HSL

From Halon, SMTP software for hosting providers
Revision as of 15:45, 19 November 2015 by Erik (talk | contribs)
Jump to: navigation, search
Halon Scripting Language (HSL) is documented in the reference manual.

The Halon Scripting Language (HSL) is the core component for configuration of e-mail, user authentication and IP flows. The language itself has a shared core (library), and extensions that are implemented per context by different processes, such as system user authentication, IP firewall and most importantly the e-mail oriented flows that maps to SMTP commands; AUTH (SASL), RCPT TO, DATA and queue processing pre- and post- delivery.

The core functions are "shared", and can be executed in any context. You can think of the other contexts (IP, e-mail context, etc) as language extensions since they both add a few pre-defined variables and functions that can be used in each one of the flows. In practice, the core functions are part of the scripting library, and the contexts are implemented in the respective process: for example, the IP flow process ippolicyd implements functions such as Allow() and Block(), that operates on the IP packets.

Although the syntax and function names in HSL are very much similar to PHP, Python, Perl and C, it is important to remember that it's a completely different scripting language. There are syntax differences, and the performance characteristics of different coding styles are not comparable between these languages.

Learning HSL

In order to master HSL you need to know the essence of the language, which is inspired by C, Perl and PHP. This includes the syntax, control structures, data types and core functions. This reference guide assumes you have some basic knowledge on computer programming. One can also learn by reviewing the code/blocks before saving.

Functions and contexts

Core functions are recognized by their lowercase names, and can be used in any flow (which maps to a script executed by a process). Most functions are indeed core functions, for reusability. Other functions which are context dependent, such as the Block() function, blocking an IP packet, have capitalized names.

Below is a table relating functions and SMTP commands to HSL contexts/extensions

Context Process Description
Core all processes Global functions shared among all processes
IP ippolicyd Handling IP packets, like a scripted firewall
Mail AUTH mailpolicyd Handling SMTP AUTH LOGIN (SASL) requests
Mail RCPT TO mailpolicyd Handling the SMTP RCPT TO command
Mail DATA mailscand Handling the SMTP DATA command; in other words "the mail message"
Mail pre-delivery (queue) mailqueued Decides what is to be done before a delivery is attempted
Mail post-delivery (transport) mailqueued Decides what is to be done when a delivery attempt is done
System user authentication backend Handling administration (SOAP API) sign-ins, suitable for RADIUS/TACACS+ integration

IP flow context

The IP Policy variables and functions are only available when creating a IP flow.
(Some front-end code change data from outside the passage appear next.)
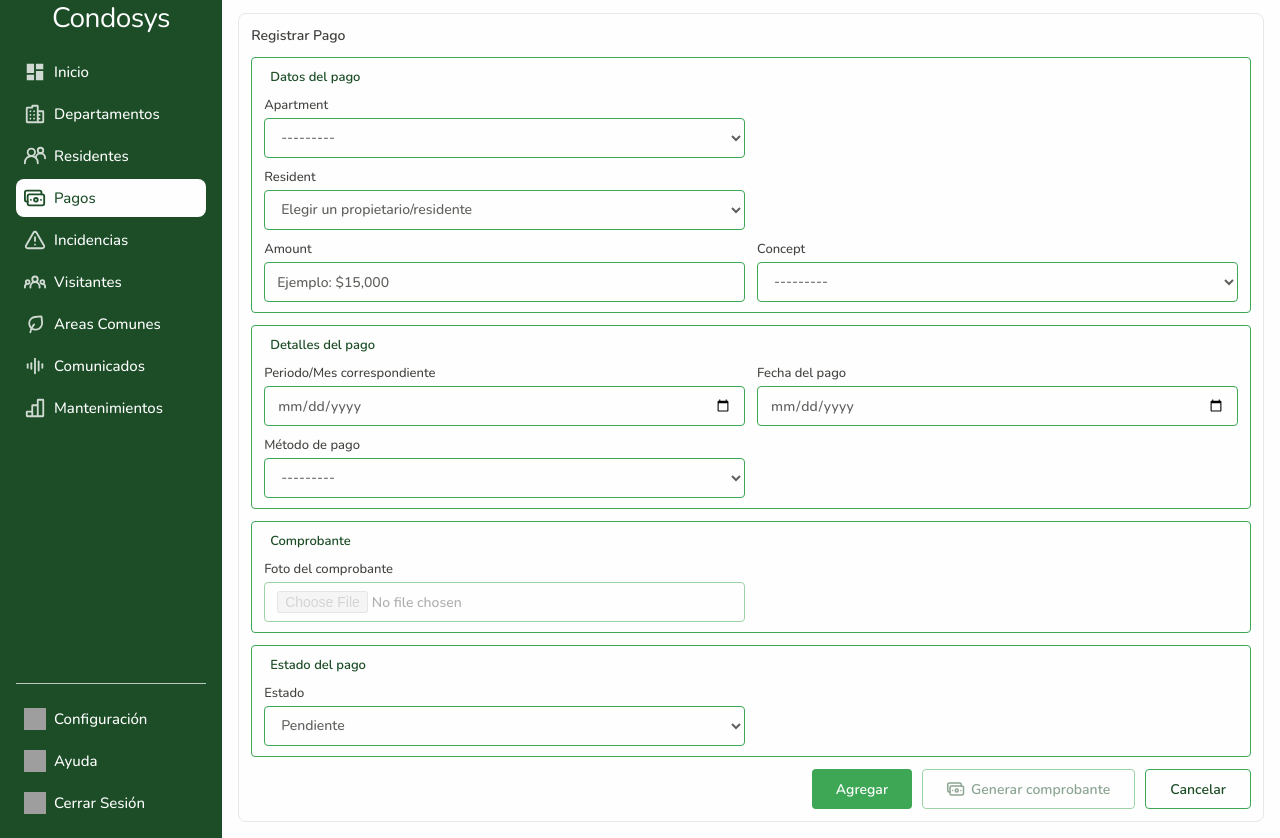
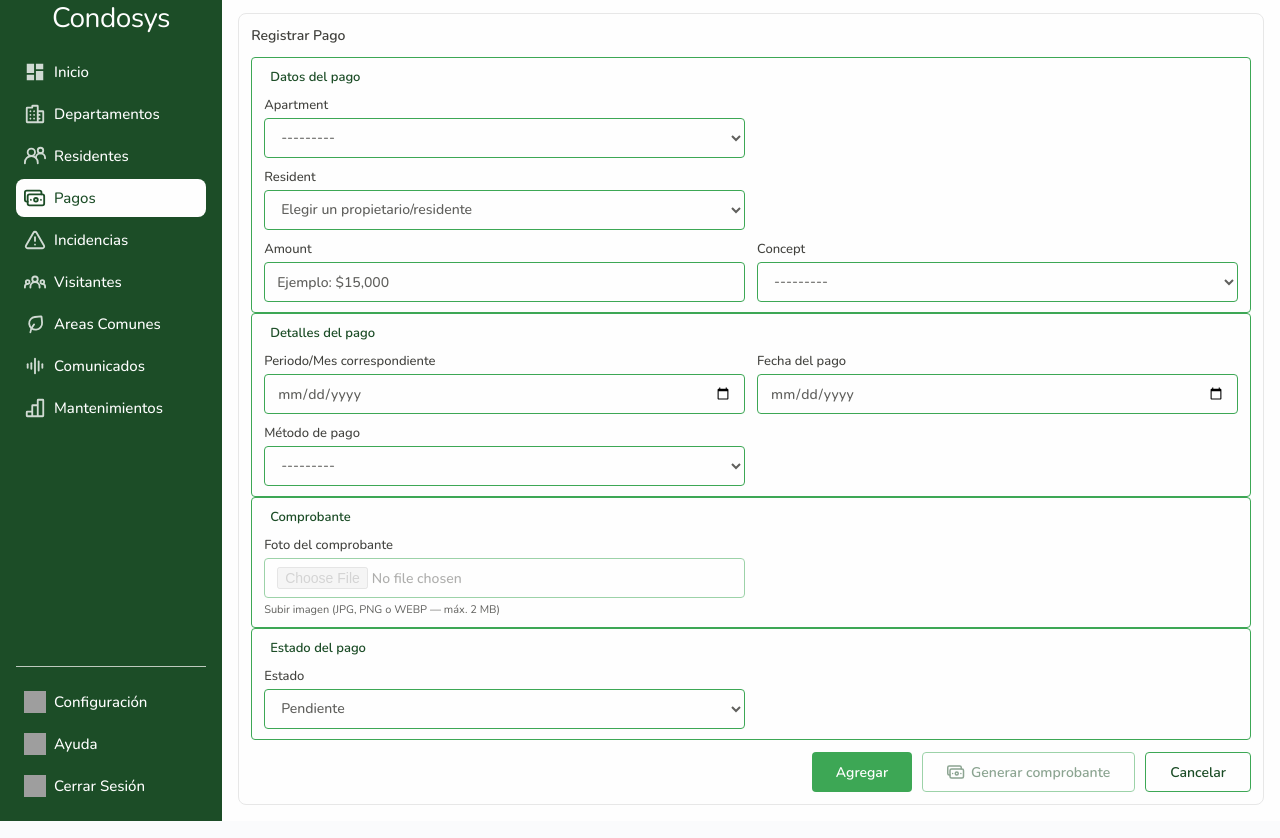
Before and after one commit to JMJ0331/condosys, a Django app: page /payments/ in a window 1280 px wide. Shown: the part 67-905 px from the top of the page. Run offline with Django 4.2, Linux system fonts and the light colour scheme; the visitor is signed in with stand-in values (Sample User, id 1); data that the repository does not hold is empty; grey boxes are pictures that could not be loaded.

Commit message:
refactor: renombré el CSS de pagos a pagos.css, externalicé su JS y usé las clases compartidas

```diff
--- a/condosys/payments/forms.py
+++ b/condosys/payments/forms.py
@@ -12,23 +12,31 @@ class PaymentForm(forms.ModelForm):
             'receipt_image', 'status',
         ]
         widgets = {
-            'apartment': forms.Select(attrs={'class': 'select-field', 'placeholder': 'Elegir apartamento'}),
-            'resident': forms.Select(attrs={'class': 'select-field', 'placeholder': 'Elegir un propietario/residente'}),
+            'apartment': forms.Select(attrs={
+                'class': 'campo-seleccion',
+                'data-pago-apartamento': '',
+                'placeholder': 'Elegir apartamento',
+            }),
+            'resident': forms.Select(attrs={
+                'class': 'campo-seleccion',
+                'data-pago-residente': '',
+                'placeholder': 'Elegir un propietario/residente',
+            }),
             'amount': forms.NumberInput(attrs={
-                'class': 'input-field',
+                'class': 'campo-entrada',
                 'placeholder': 'Ejemplo: $15,000',
                 'step': '0.01',
                 'min': '0',
             }),
-            'concept': forms.Select(attrs={'class': 'select-field', 'placeholder': 'Elegir concepto'}),
-            'period': forms.DateInput(attrs={'type': 'date', 'class': 'input-field'}),
-            'payment_date': forms.DateInput(attrs={'type': 'date', 'class': 'input-field'}),
-            'payment_method': forms.Select(attrs={'class': 'select-field', 'placeholder': 'Elegir método de pago'}),
+            'concept': forms.Select(attrs={'class': 'campo-seleccion', 'placeholder': 'Elegir concepto'}),
+            'period': forms.DateInput(attrs={'type': 'date', 'class': 'campo-entrada'}),
+            'payment_date': forms.DateInput(attrs={'type': 'date', 'class': 'campo-entrada'}),
+            'payment_method': forms.Select(attrs={'class': 'campo-seleccion', 'placeholder': 'Elegir método de pago'}),
             'receipt_image': forms.ClearableFileInput(attrs={
-                'class': 'input-field',
+                'class': 'campo-entrada',
                 'accept': 'image/jpeg,image/png,image/webp',
             }),
-            'status': forms.Select(attrs={'class': 'select-field', 'placeholder': 'Elegir estado'}),
+            'status': forms.Select(attrs={'class': 'campo-seleccion', 'placeholder': 'Elegir estado'}),
         }
 
     def __init__(self, *args, **kwargs):
--- /dev/null
+++ b/condosys/payments/static/css/pagos.css
@@ -0,0 +1,6 @@
+/* ============================================
+   Módulo Pagos - estilos específicos.
+   Los estilos de formulario/acciones/diálogo
+   viven en static/css/formularios.css,
+   acciones.css y dialogos.css (compartidos).
+   ============================================ */
--- a/condosys/payments/static/css/payments.css
+++ /dev/null
@@ -1,147 +0,0 @@
-/* ============================================
-   Formulario de Pagos
-   ============================================ */
-
-.form-section {
-	grid-column: 1 / -1;
-	border: 1px solid var(--green-600);
-	border-radius: var(--borderR-4);
-	padding: 1rem 1.2rem;
-	margin: 0 0 1.2rem 0;
-	display: flex;
-	flex-direction: column;
-	gap: 1rem;
-}
-
-.form-section legend {
-	font-size: 1.3rem;
-	font-weight: 600;
-	color: var(--green-900);
-	padding: 0 0.6rem;
-}
-
-.form-row {
-	display: grid;
-	grid-template-columns: repeat(2, minmax(0, 1fr));
-	gap: 1.2rem;
-}
-
-.form-field {
-	display: flex;
-	flex-direction: column;
-	gap: 0.4rem;
-	min-width: 0;
-}
-
-.form-field label {
-	font-size: 1.3rem;
-	font-weight: 500;
-	color: var(--black-400);
-}
-
-.form-field input,
-.form-field select,
-.form-field textarea {
-	width: 100%;
-	box-sizing: border-box;
-	height: 4rem;
-	border: 1px solid var(--green-600);
-	border-radius: var(--borderR-4);
-	padding: 0.4rem 1.2rem;
-	background: var(--white-50);
-	font: inherit;
-	font-size: 1.4rem;
-	font-weight: 520;
-	color: var(--black-300);
-	outline: none;
-}
-
-.form-field input[type="file"] {
-	height: auto;
-	padding: 0.8rem 1.2rem;
-	cursor: pointer;
-}
-
-.form-field input:hover,
-.form-field input:focus,
-.form-field select:hover,
-.form-field select:focus,
-.form-field textarea:hover,
-.form-field textarea:focus {
-	border-color: var(--green-900);
-}
-
-.form-field input::placeholder {
-	color: var(--black-300);
-}
-
-.form-field .errorlist {
-	list-style: none;
-	margin: 0;
-	padding: 0;
-	color: var(--red-500);
-	font-size: 1.2rem;
-}
-
-.dialog-footer {
-	display: flex;
-	justify-content: flex-end;
-	gap: 1rem;
-	margin-top: 1.2rem;
-}
-
-.dialog-footer button {
-	height: 4rem;
-	padding: 0 2.4rem;
-	border: none;
-	border-radius: var(--borderR-4);
-	font: inherit;
-	font-size: 1.4rem;
-	font-weight: 600;
-	cursor: pointer;
-}
-
-.dialog-footer button[type="submit"] {
-	background: var(--green-600);
-	color: var(--white-50);
-}
-
-.dialog-footer button[type="submit"]:hover {
-	background: var(--green-900);
-}
-
-.dialog-footer button[type="reset"],
-.dialog-footer button[type="button"] {
-	background: transparent;
-	color: var(--green-900);
-	border: 1px solid var(--green-600);
-}
-
-.btn-generar-comprobante {
-	display: inline-flex;
-	align-items: center;
-	justify-content: center;
-	gap: 0.6rem;
-}
-
-.btn-generar-comprobante img {
-	width: 1.8rem;
-	height: 1.8rem;
-}
-
-.btn-generar-comprobante:disabled,
-input:disabled {
-	opacity: 0.5;
-	cursor: not-allowed;
-}
-
-.dialog-footer button[type="reset"]:hover,
-.dialog-footer button[type="button"]:hover {
-	background: var(--green-50);
-}
-
-@media (max-width: 560px) {
-	.form-row {
-		grid-template-columns: 1fr;
-	}
-}
--- a/condosys/payments/templates/payments/index.html
+++ b/condosys/payments/templates/payments/index.html
@@ -1,13 +1,13 @@
 {% extends 'base.html' %}
 {% load static %}
 {% block extra_css %}
-<link rel="stylesheet" href="{% static 'css/payments.css' %}">
+<link rel="stylesheet" href="{% static 'css/pagos.css' %}">
 {% endblock %}
 {% block mini-cards %}
 {% include "componentes/header.html" with nombre_modulo=module_name %}
 <main class="container-main-side2">
 
-  <div class="Acciones-dashboard">
+  <div class="panel-acciones">
     <div class="acciones">
       <h3>Registrar Pago</h3>
 
@@ -15,83 +15,87 @@
         {% csrf_token %}
         {{ form_payment.non_field_errors }}
 
-        <div class="form-section">
+        <div class="seccion-formulario">
           <legend>Datos del pago</legend>
-          <div class="form-row">
-            <div class="form-field">
+          <div class="fila-formulario">
+            <div class="campo-formulario">
               <label for="{{ form_payment.apartment.id_for_label }}">{{ form_payment.apartment.label }}</label>
               {{ form_payment.apartment }}
+              {{ form_payment.apartment.errors }}
             </div>
           </div>
-          <div class="form-row">
-            <div class="form-field">
+          <div class="fila-formulario">
+            <div class="campo-formulario">
               <label for="{{ form_payment.resident.id_for_label }}">{{ form_payment.resident.label }}</label>
-              <select name="{{ form_payment.resident.html_name }}" id="{{ form_payment.resident.id_for_label }}" class="select-field">
+              <select name="{{ form_payment.resident.html_name }}" id="{{ form_payment.resident.id_for_label }}" class="campo-seleccion" data-pago-residente>
                 <option value="">Elegir un propietario/residente</option>
                 {% for res in residentes %}
                 <option value="{{ res.id }}" data-apartment="{{ res.apartment_id }}">{{ res.full_name }}</option>
                 {% endfor %}
               </select>
+              {{ form_payment.resident.errors }}
             </div>
           </div>
-          <div class="form-row">
-            <div class="form-field">
+          <div class="fila-formulario">
+            <div class="campo-formulario">
               <label for="{{ form_payment.amount.id_for_label }}">{{ form_payment.amount.label }}</label>
               {{ form_payment.amount }}
             </div>
-            <div class="form-field">
+            <div class="campo-formulario">
               <label for="{{ form_payment.concept.id_for_label }}">{{ form_payment.concept.label }}</label>
               {{ form_payment.concept }}
             </div>
           </div>
         </div>
 
-        <div class="form-section">
+        <div class="seccion-formulario">
           <legend>Detalles del pago</legend>
-          <div class="form-row">
-            <div class="form-field">
+          <div class="fila-formulario">
+            <div class="campo-formulario">
               <label for="{{ form_payment.period.id_for_label }}">Periodo/Mes correspondiente</label>
               {{ form_payment.period }}
             </div>
-            <div class="form-field">
+            <div class="campo-formulario">
               <label for="{{ form_payment.payment_date.id_for_label }}">Fecha del pago</label>
               {{ form_payment.payment_date }}
             </div>
           </div>
-          <div class="form-row">
-            <div class="form-field">
+          <div class="fila-formulario">
+            <div class="campo-formulario">
               <label for="{{ form_payment.payment_method.id_for_label }}">Método de pago</label>
               {{ form_payment.payment_method }}
             </div>
           </div>
         </div>
 
-        <div class="form-section">
+        <div class="seccion-formulario">
           <legend>Comprobante</legend>
-          <div class="form-row">
-            <div class="form-field">
+          <div class="fila-formulario">
+            <div class="campo-formulario">
               <label for="{{ form_payment.receipt_image.id_for_label }}">Foto del comprobante</label>
               {{ form_payment.receipt_image }}
+              <small class="ayuda-formulario">Subir imagen (JPG, PNG o WEBP — máx. 2 MB)</small>
             </div>
           </div>
         </div>
 
-        <div class="form-section">
+        <div class="seccion-formulario">
           <legend>Estado del pago</legend>
-          <div class="form-row">
-            <div class="form-field">
+          <div class="fila-formulario">
+            <div class="campo-formulario">
               <label for="{{ form_payment.status.id_for_label }}">Estado</label>
               {{ form_payment.status }}
             </div>
           </div>
         </div>
 
-        <div class="dialog-footer">
+        <div class="pie-formulario">
           <button type="submit">Agregar</button>
           <button
             type="button"
             id="btn-generar-comprobante"
-            class="btn-generar-comprobante"
+            class="btn-comprobante"
+            data-url-comprobante="{% url 'generar_comprobante' %}"
             disabled
           >
             <img src="{% static 'images/icons/verdes/lot-of-cash_green.svg' %}" alt="" />
@@ -102,68 +106,10 @@
       </form>
     </div>
   </div>
-
-  <script>
-    const selectApartamento = document.getElementById('{{ form_payment.apartment.id_for_label }}');
-    const selectResidente = document.getElementById('{{ form_payment.resident.id_for_label }}');
-
-    function filtrarResidentes() {
-      const apartamento = selectApartamento.value;
-      selectResidente.querySelectorAll('option[data-apartment]').forEach((opt) => {
-        opt.hidden = apartamento !== '' && opt.dataset.apartment !== apartamento;
-      });
-      if (selectResidente.selectedOptions[0]?.dataset.apartment &&
-          selectResidente.value !== '' &&
-          selectResidente.selectedOptions[0].dataset.apartment !== apartamento) {
-        selectResidente.value = '';
-      }
-    }
-
-    if (selectApartamento && selectResidente) {
-      selectApartamento.addEventListener('change', filtrarResidentes);
-      filtrarResidentes();
-    }
-
-    // ---- Generar comprobante ----
-    const formPago = document.getElementById('btn-generar-comprobante').closest('form');
-    const camposRequeridos = ['apartment', 'resident', 'amount', 'concept', 'period', 'status'];
-    const btnComprobante = document.getElementById('btn-generar-comprobante');
-    const inputComprobante = formPago.querySelector('[name="receipt_image"]');
-
-    function formPagoCompleto() {
-      return camposRequeridos.every((nombre) => {
-        const el = formPago.querySelector(`[name="${nombre}"]`);
-        return el && el.value && el.value.trim() !== '';
-      });
-    }
-
-    function actualizarBloqueoComprobante() {
-      const completo = formPagoCompleto();
-      btnComprobante.disabled = !completo;
-      if (inputComprobante) inputComprobante.disabled = !completo;
-    }
-
-    camposRequeridos.forEach((nombre) => {
-      const el = formPago.querySelector(`[name="${nombre}"]`);
-      if (el) {
-        el.addEventListener('change', actualizarBloqueoComprobante);
-        el.addEventListener('input', actualizarBloqueoComprobante);
-      }
-    });
-
-    actualizarBloqueoComprobante();
-
-    btnComprobante.addEventListener('click', () => {
-      const params = new URLSearchParams();
-      [
-        'apartment', 'resident', 'amount', 'concept',
-        'period', 'payment_date', 'payment_method', 'status',
-      ].forEach((nombre) => {
-        const el = formPago.querySelector(`[name="${nombre}"]`);
-        if (el && el.value) params.set(nombre, el.value);
-      });
-      window.open("{% url 'generar_comprobante' %}?" + params.toString(), '_blank');
-    });
-  </script>
 </main>
 {% endblock %}
+
+{% block scripts %}
+<script src="{% static 'js/dialogos.js' %}" defer></script>
+<script src="{% static 'js/pagos.js' %}" defer></script>
+{% endblock %}
```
It operates on IP packets, and have thus only functions like Block() and Allow(). In order to produce meaningful scripts/flows, network functions from the core component can be used, such as in_network(), dns() or globalview(). The scripts are processed by ippolicyd.

Mail flow context

The mail flows are all closely tied to SMTP, as they are executed in each stage of the SMTP conversation, by different processes. The Authentication and Recipient flows are very much alike (and both part of the process mailpolicyd) but are processed in two different steps (EHLO/AUTH vs. MAIL FROM/RCPT TO). The Mail Content flow is issued when the entire e-mail is received (DATA), and processed by the mailscand process. The pre-delivery (queue) flow is issued before a delivery attempt is made (it's where you may dynamically change transport settings, such as destination and SASL credentials). The post-delivery (transport) flow is issued after each delivery attempt, either successful or failed. Both are processed in the outgoing queue transport process; mailqueued.